Ask Your Employees

Before asking questions of employees, it is important to create an appropriate and safe mood and posture. Genuine curiosity and openness work better than a perfunctory check-the-box attitude. Here are a few sample questions to ask employees:

  • Overall, how do you think the business is doing? Tell me more about your view. (Don’t prompt them. It will be interesting to find out about their benchmarks for performance.)
  • What do you like most about your job? What do you like least?
  • Compared to the best leader you have ever worked with, how am I doing?
  • What are my two to three greatest strengths as a business leader?
  • What are my two to three areas most in need of improvement?
  • If you could change one thing about me, what would it be?
  • If you could change one thing about the company, what would it be?

Follow Up

Armed with that feedback, what’s next? The answer depends on how closely, or not, your self-perception differs from the consensus view of employees.

Even if there is close alignment, a business leader seriously committed to improvement needs to circle back with employees and describe the key insights and commitments to change. Otherwise, employees will dismiss the initial conversations as insincere and a waste of time.

Imagine how your staff would feel if you came back after the initial feedback sessions and said something like this:

"Thank you for your candid feedback on how we’re doing as a company, and how I am doing as a business leader. This was an enlightening process for me. As a result of comments from you and others, here are the three things I intend to do differently from this day forward [list the three]. As a company, we are going to look at a couple of new initiatives, including [fill in the blank]. I am counting on you to continue to give me feedback, both positive and negative, with regard to these areas of improvement and anything else you might see."

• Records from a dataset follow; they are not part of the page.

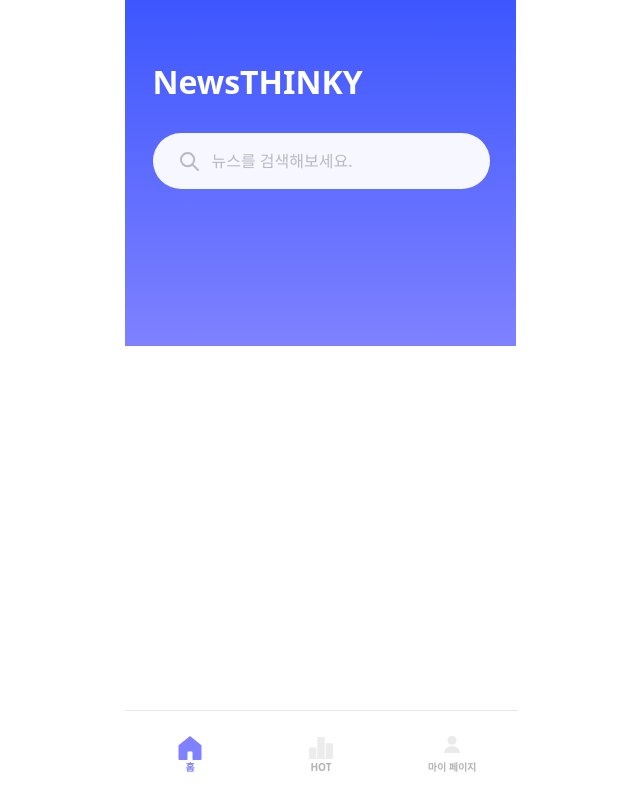
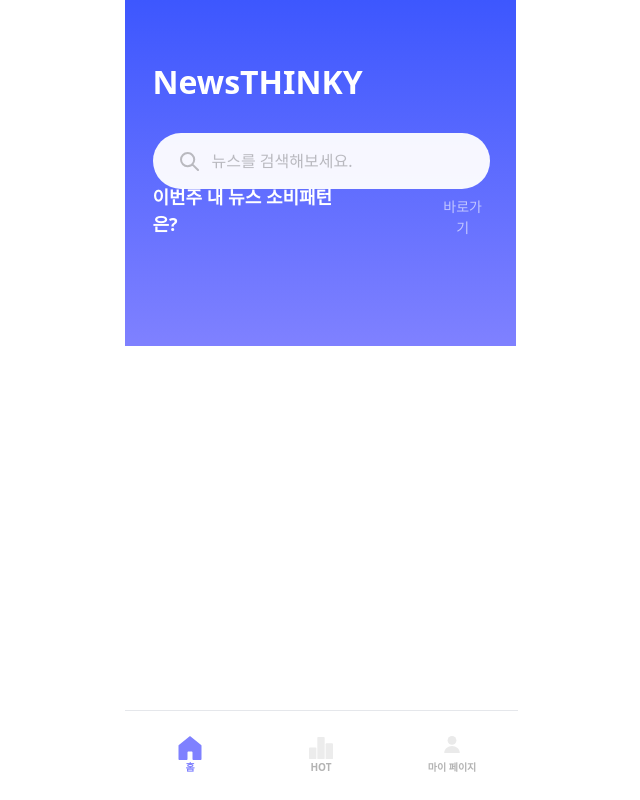
Before and after one commit to 9oormthon-univ/2025_SEASONTHON_TEAM_46_FE, a React (Vite) app: page / in a window 1280 px wide. Shown: the whole page, without its empty margins (319-959 px from the left). Built offline with nearby package versions, Linux system fonts and the light colour scheme.

Commit message:
feat: header

```diff
--- a/src/components/common/SearchBar.tsx
+++ b/src/components/common/SearchBar.tsx
@@ -18,7 +18,7 @@ export function SearchBar({
   onClick: () => void;
 }) {
   return (
-    <div className="flex h-[56px] w-[337px] items-center gap-[13px] rounded-[50px] bg-[rgba(255,255,255,0.95)] px-[27px]">
+    <div className="flex h-[56px] w-[337px] items-center gap-[13px] rounded-[50px] bg-white/95 px-[27px]">
       <img
         src={SearchSvg}
         alt="Search"
--- a/src/components/main/Header.tsx
+++ b/src/components/main/Header.tsx
@@ -4,13 +4,24 @@ import { SearchBar } from "../common/SearchBar";
 export function Header() {
   const [searchText, setSearchText] = useState<string>("");
   return (
-    <header className="flex h-[346px] w-[391px] flex-col gap-[27px] bg-gradient-to-b from-[#3D57FE] to-[#7F81FF] px-[28px] py-[58px]">
+    <header className="z-[1] flex h-[346px] w-[391px] flex-col gap-[27px] bg-gradient-to-b from-[#3D57FE] to-[#7F81FF] px-[28px] py-[58px]">
       <h1 className="text-[32px] font-bold text-white">NewsTHINKY</h1>
       <SearchBar
         searchText={searchText}
         setSearchText={setSearchText}
         onClick={() => {}}
       />
+      <div className="flex h-[22px] items-end gap-[88px]">
+        <p className="text-[18px] font-bold text-white">
+          이번주 내 뉴스 소비패턴은?
+        </p>
+        <button
+          className="cursor-pointer text-[14px] font-[500] text-white/60"
+          onClick={() => {}}
+        >
+          바로가기
+        </button>
+      </div>
     </header>
   );
 }
```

So, if you tend toward the image of an ostrich with its head buried in the sand, it’s time to pull your head out of the ground and take a look around. There are many things worth seeing.